Problem to solve = For the records shown below, return an exact copy that excludes the pictures.

Structured diff data =
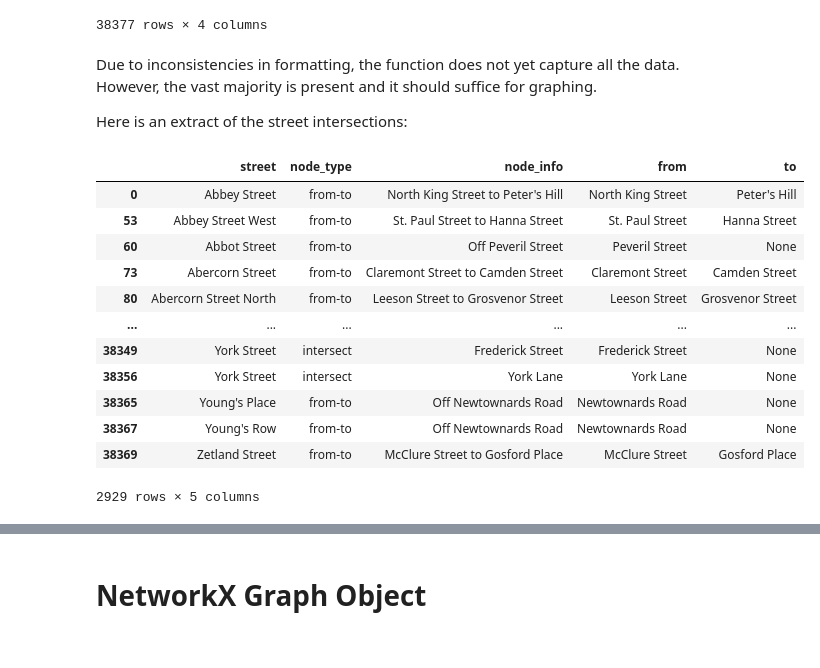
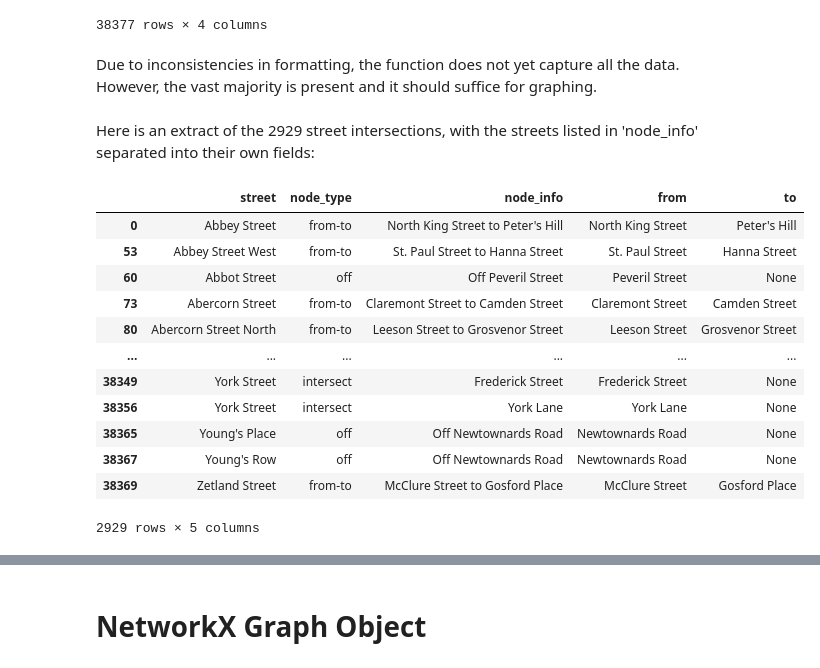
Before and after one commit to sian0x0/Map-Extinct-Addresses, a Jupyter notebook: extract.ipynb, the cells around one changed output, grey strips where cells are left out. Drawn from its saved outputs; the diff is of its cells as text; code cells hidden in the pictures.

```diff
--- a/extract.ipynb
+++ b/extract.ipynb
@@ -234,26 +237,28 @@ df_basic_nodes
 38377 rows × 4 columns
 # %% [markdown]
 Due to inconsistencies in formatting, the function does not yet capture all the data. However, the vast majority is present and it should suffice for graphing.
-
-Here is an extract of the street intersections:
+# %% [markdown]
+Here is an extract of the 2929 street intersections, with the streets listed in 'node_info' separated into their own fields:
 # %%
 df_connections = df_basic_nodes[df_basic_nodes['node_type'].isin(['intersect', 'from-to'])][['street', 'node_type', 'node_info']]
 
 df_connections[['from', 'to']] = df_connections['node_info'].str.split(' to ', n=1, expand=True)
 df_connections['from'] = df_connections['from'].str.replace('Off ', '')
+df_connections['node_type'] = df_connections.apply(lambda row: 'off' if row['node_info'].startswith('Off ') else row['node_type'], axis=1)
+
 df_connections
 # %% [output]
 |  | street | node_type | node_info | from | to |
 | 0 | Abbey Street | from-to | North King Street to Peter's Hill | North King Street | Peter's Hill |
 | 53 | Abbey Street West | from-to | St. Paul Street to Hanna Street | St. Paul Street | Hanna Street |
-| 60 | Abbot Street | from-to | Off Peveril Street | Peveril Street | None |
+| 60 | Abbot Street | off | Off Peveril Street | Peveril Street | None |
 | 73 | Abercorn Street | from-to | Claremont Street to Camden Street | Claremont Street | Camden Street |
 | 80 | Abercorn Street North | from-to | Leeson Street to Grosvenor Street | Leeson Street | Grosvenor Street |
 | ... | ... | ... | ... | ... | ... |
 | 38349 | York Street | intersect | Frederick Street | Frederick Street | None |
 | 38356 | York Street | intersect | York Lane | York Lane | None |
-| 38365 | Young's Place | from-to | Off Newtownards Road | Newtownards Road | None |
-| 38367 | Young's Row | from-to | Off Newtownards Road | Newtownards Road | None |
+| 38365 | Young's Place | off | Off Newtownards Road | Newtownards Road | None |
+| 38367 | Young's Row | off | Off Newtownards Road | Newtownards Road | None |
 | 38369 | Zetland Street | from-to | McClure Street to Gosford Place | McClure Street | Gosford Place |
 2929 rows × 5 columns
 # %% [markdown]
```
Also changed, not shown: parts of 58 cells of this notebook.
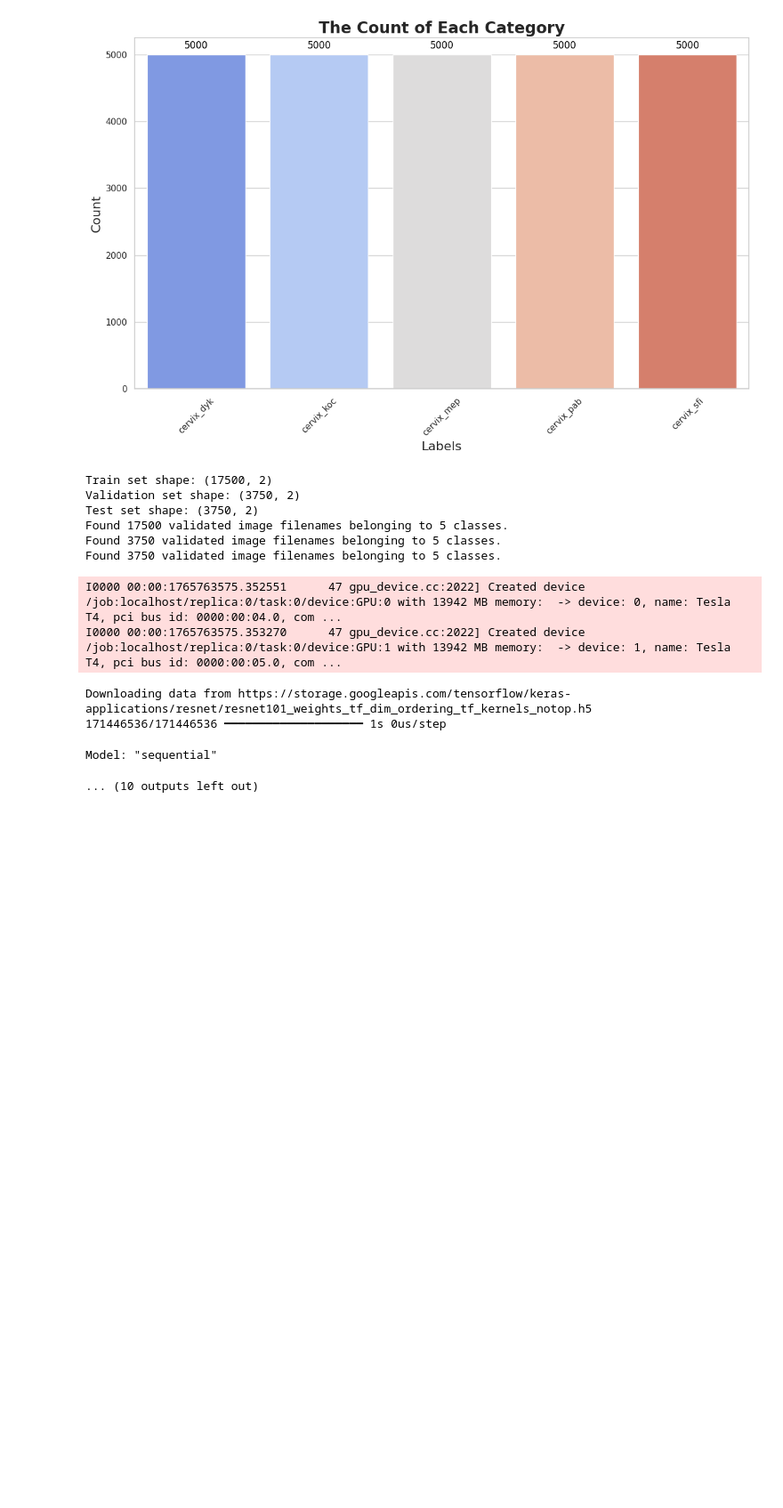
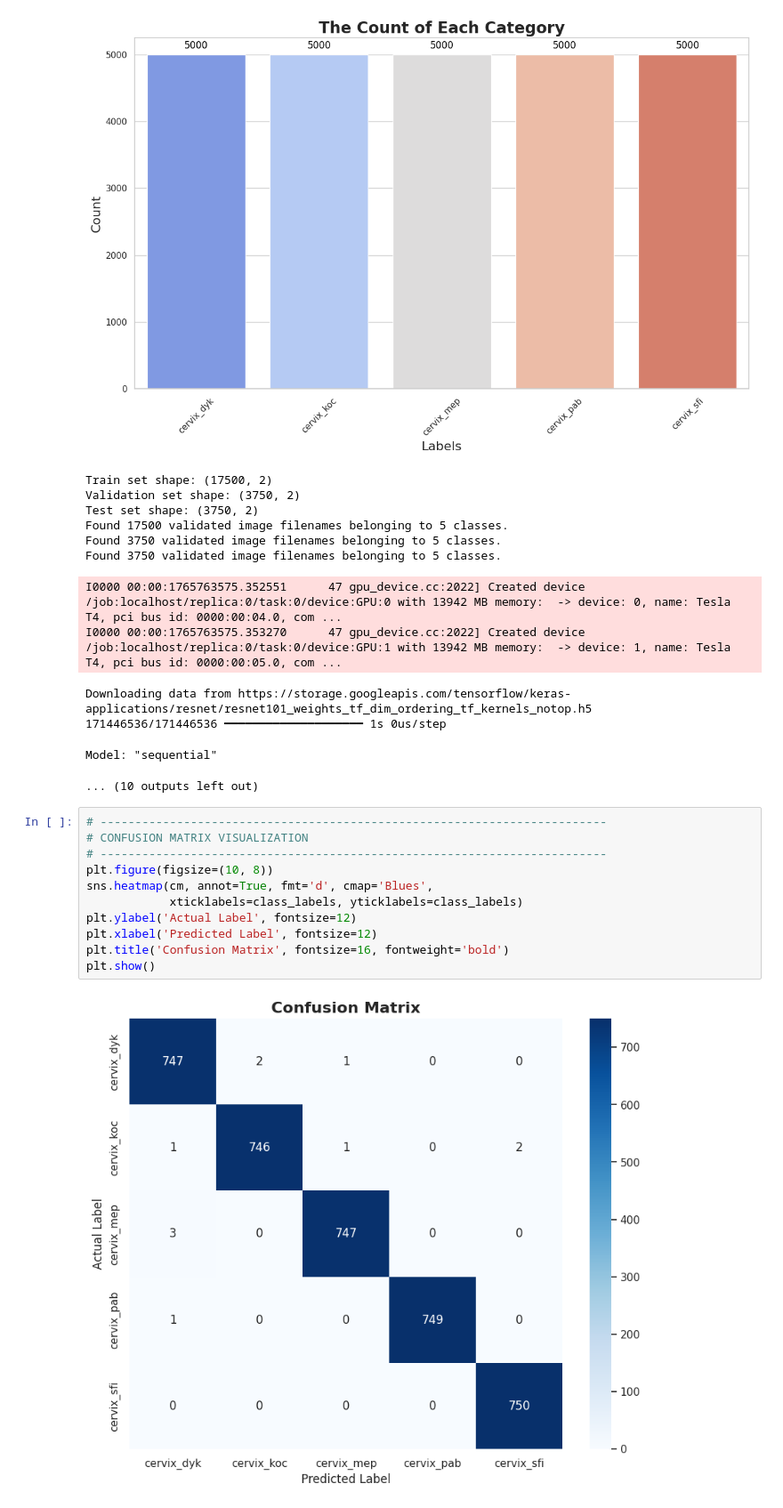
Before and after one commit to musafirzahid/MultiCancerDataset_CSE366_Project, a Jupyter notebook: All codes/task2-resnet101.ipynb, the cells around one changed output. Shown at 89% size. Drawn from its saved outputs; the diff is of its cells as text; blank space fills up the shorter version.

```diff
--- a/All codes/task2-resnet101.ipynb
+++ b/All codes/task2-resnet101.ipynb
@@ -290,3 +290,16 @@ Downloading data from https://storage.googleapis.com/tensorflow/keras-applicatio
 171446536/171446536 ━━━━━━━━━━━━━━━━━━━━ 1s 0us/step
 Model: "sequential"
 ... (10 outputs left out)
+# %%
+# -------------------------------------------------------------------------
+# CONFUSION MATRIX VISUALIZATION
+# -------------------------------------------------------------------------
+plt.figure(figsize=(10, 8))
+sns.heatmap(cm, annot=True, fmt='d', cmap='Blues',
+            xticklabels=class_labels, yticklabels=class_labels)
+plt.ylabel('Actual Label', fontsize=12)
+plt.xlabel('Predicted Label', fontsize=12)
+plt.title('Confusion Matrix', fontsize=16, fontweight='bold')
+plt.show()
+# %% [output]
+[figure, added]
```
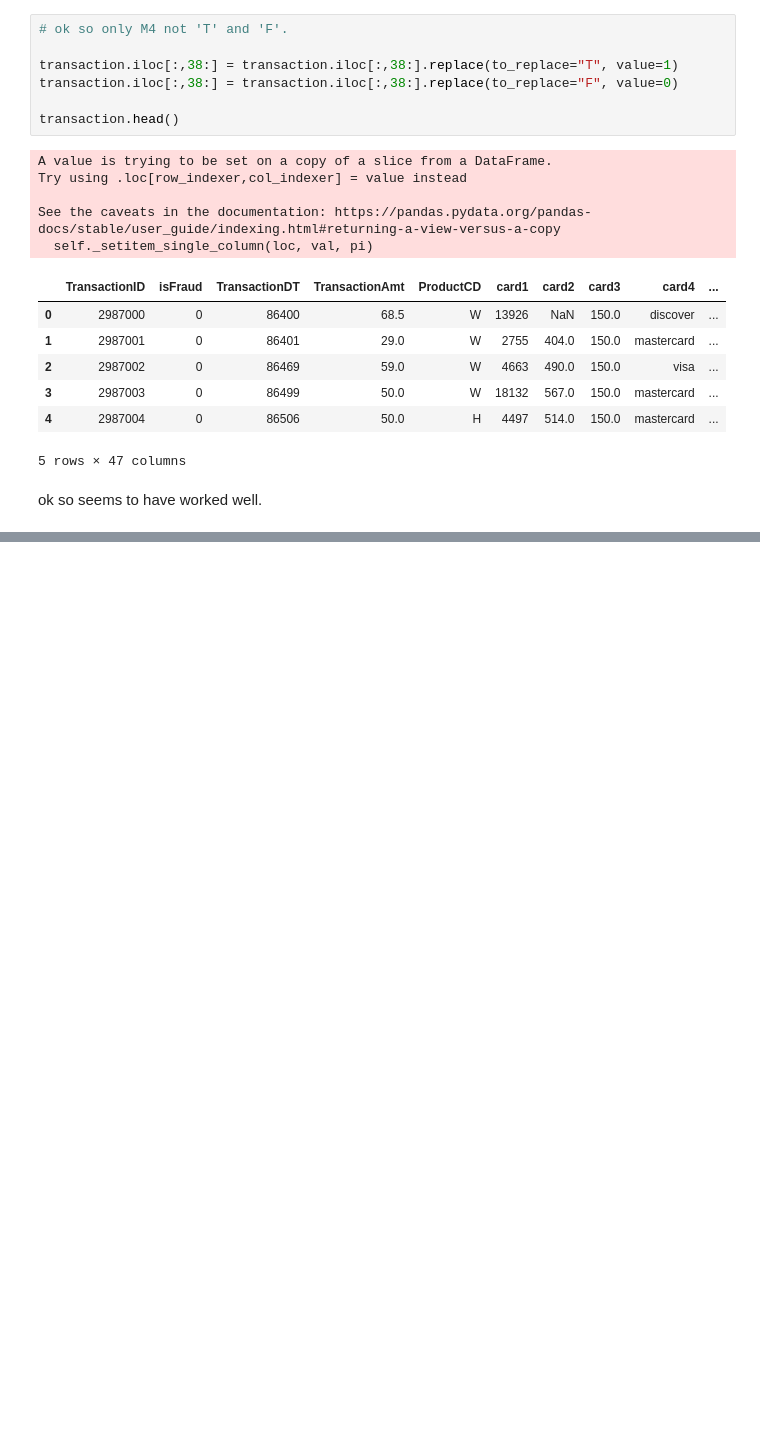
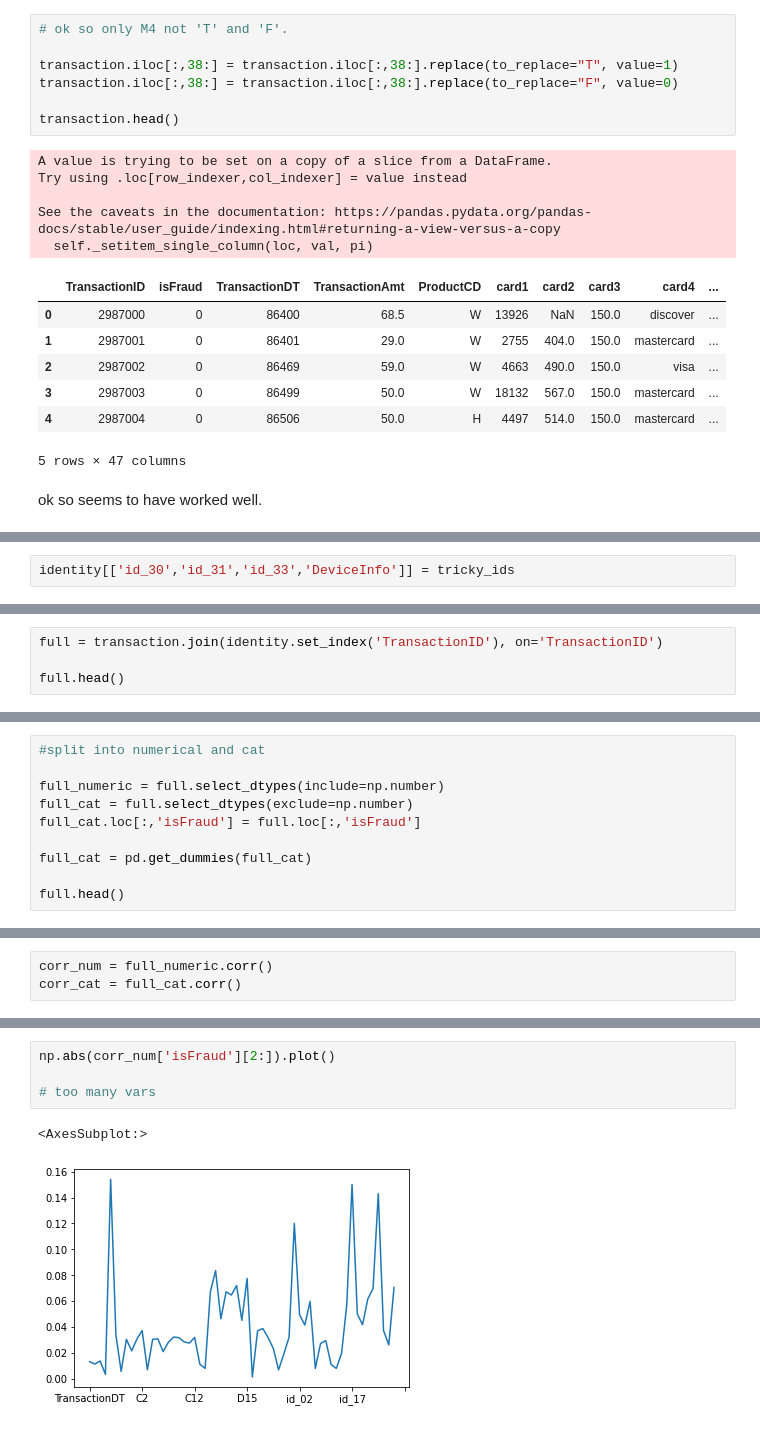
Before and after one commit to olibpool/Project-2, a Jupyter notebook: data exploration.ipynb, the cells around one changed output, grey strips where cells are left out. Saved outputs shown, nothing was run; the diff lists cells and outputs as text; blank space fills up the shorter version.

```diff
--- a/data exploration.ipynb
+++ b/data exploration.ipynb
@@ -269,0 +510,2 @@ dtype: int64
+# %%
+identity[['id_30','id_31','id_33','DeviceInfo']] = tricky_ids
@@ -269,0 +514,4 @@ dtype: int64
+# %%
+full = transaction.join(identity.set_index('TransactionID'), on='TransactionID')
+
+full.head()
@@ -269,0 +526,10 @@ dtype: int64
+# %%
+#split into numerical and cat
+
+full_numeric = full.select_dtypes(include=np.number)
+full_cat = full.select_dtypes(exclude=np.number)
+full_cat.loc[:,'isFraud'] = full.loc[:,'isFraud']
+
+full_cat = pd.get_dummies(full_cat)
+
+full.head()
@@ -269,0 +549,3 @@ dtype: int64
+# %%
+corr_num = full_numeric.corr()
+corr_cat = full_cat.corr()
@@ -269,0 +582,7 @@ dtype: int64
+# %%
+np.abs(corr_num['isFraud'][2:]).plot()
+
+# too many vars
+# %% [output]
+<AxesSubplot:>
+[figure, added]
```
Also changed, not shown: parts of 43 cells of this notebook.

Answer to the exercise =
Before and after one commit to sian0x0/Map-Extinct-Addresses, a Jupyter notebook: extract.ipynb, the cells around one changed output, grey strips where cells are left out. Drawn from its saved outputs; the diff is of its cells as text; code cells hidden in the pictures.

```diff
--- a/extract.ipynb
+++ b/extract.ipynb
@@ -234,26 +237,28 @@ df_basic_nodes
 38377 rows × 4 columns
 # %% [markdown]
 Due to inconsistencies in formatting, the function does not yet capture all the data. However, the vast majority is present and it should suffice for graphing.
-
-Here is an extract of the street intersections:
+# %% [markdown]
+Here is an extract of the 2929 street intersections, with the streets listed in 'node_info' separated into their own fields:
 # %%
 df_connections = df_basic_nodes[df_basic_nodes['node_type'].isin(['intersect', 'from-to'])][['street', 'node_type', 'node_info']]
 
 df_connections[['from', 'to']] = df_connections['node_info'].str.split(' to ', n=1, expand=True)
 df_connections['from'] = df_connections['from'].str.replace('Off ', '')
+df_connections['node_type'] = df_connections.apply(lambda row: 'off' if row['node_info'].startswith('Off ') else row['node_type'], axis=1)
+
 df_connections
 # %% [output]
 |  | street | node_type | node_info | from | to |
 | 0 | Abbey Street | from-to | North King Street to Peter's Hill | North King Street | Peter's Hill |
 | 53 | Abbey Street West | from-to | St. Paul Street to Hanna Street | St. Paul Street | Hanna Street |
-| 60 | Abbot Street | from-to | Off Peveril Street | Peveril Street | None |
+| 60 | Abbot Street | off | Off Peveril Street | Peveril Street | None |
 | 73 | Abercorn Street | from-to | Claremont Street to Camden Street | Claremont Street | Camden Street |
 | 80 | Abercorn Street North | from-to | Leeson Street to Grosvenor Street | Leeson Street | Grosvenor Street |
 | ... | ... | ... | ... | ... | ... |
 | 38349 | York Street | intersect | Frederick Street | Frederick Street | None |
 | 38356 | York Street | intersect | York Lane | York Lane | None |
-| 38365 | Young's Place | from-to | Off Newtownards Road | Newtownards Road | None |
-| 38367 | Young's Row | from-to | Off Newtownards Road | Newtownards Road | None |
+| 38365 | Young's Place | off | Off Newtownards Road | Newtownards Road | None |
+| 38367 | Young's Row | off | Off Newtownards Road | Newtownards Road | None |
 | 38369 | Zetland Street | from-to | McClure Street to Gosford Place | McClure Street | Gosford Place |
 2929 rows × 5 columns
 # %% [markdown]
```
Also changed, not shown: parts of 58 cells of this notebook.
Before and after one commit to musafirzahid/MultiCancerDataset_CSE366_Project, a Jupyter notebook: All codes/task2-resnet101.ipynb, the cells around one changed output. Shown at 89% size. Drawn from its saved outputs; the diff is of its cells as text; blank space fills up the shorter version.

```diff
--- a/All codes/task2-resnet101.ipynb
+++ b/All codes/task2-resnet101.ipynb
@@ -290,3 +290,16 @@ Downloading data from https://storage.googleapis.com/tensorflow/keras-applicatio
 171446536/171446536 ━━━━━━━━━━━━━━━━━━━━ 1s 0us/step
 Model: "sequential"
 ... (10 outputs left out)
+# %%
+# -------------------------------------------------------------------------
+# CONFUSION MATRIX VISUALIZATION
+# -------------------------------------------------------------------------
+plt.figure(figsize=(10, 8))
+sns.heatmap(cm, annot=True, fmt='d', cmap='Blues',
+            xticklabels=class_labels, yticklabels=class_labels)
+plt.ylabel('Actual Label', fontsize=12)
+plt.xlabel('Predicted Label', fontsize=12)
+plt.title('Confusion Matrix', fontsize=16, fontweight='bold')
+plt.show()
+# %% [output]
+[figure, added]
```
Before and after one commit to olibpool/Project-2, a Jupyter notebook: data exploration.ipynb, the cells around one changed output, grey strips where cells are left out. Saved outputs shown, nothing was run; the diff lists cells and outputs as text; blank space fills up the shorter version.

```diff
--- a/data exploration.ipynb
+++ b/data exploration.ipynb
@@ -269,0 +510,2 @@ dtype: int64
+# %%
+identity[['id_30','id_31','id_33','DeviceInfo']] = tricky_ids
@@ -269,0 +514,4 @@ dtype: int64
+# %%
+full = transaction.join(identity.set_index('TransactionID'), on='TransactionID')
+
+full.head()
@@ -269,0 +526,10 @@ dtype: int64
+# %%
+#split into numerical and cat
+
+full_numeric = full.select_dtypes(include=np.number)
+full_cat = full.select_dtypes(exclude=np.number)
+full_cat.loc[:,'isFraud'] = full.loc[:,'isFraud']
+
+full_cat = pd.get_dummies(full_cat)
+
+full.head()
@@ -269,0 +549,3 @@ dtype: int64
+# %%
+corr_num = full_numeric.corr()
+corr_cat = full_cat.corr()
@@ -269,0 +582,7 @@ dtype: int64
+# %%
+np.abs(corr_num['isFraud'][2:]).plot()
+
+# too many vars
+# %% [output]
+<AxesSubplot:>
+[figure, added]
```
Also changed, not shown: parts of 43 cells of this notebook.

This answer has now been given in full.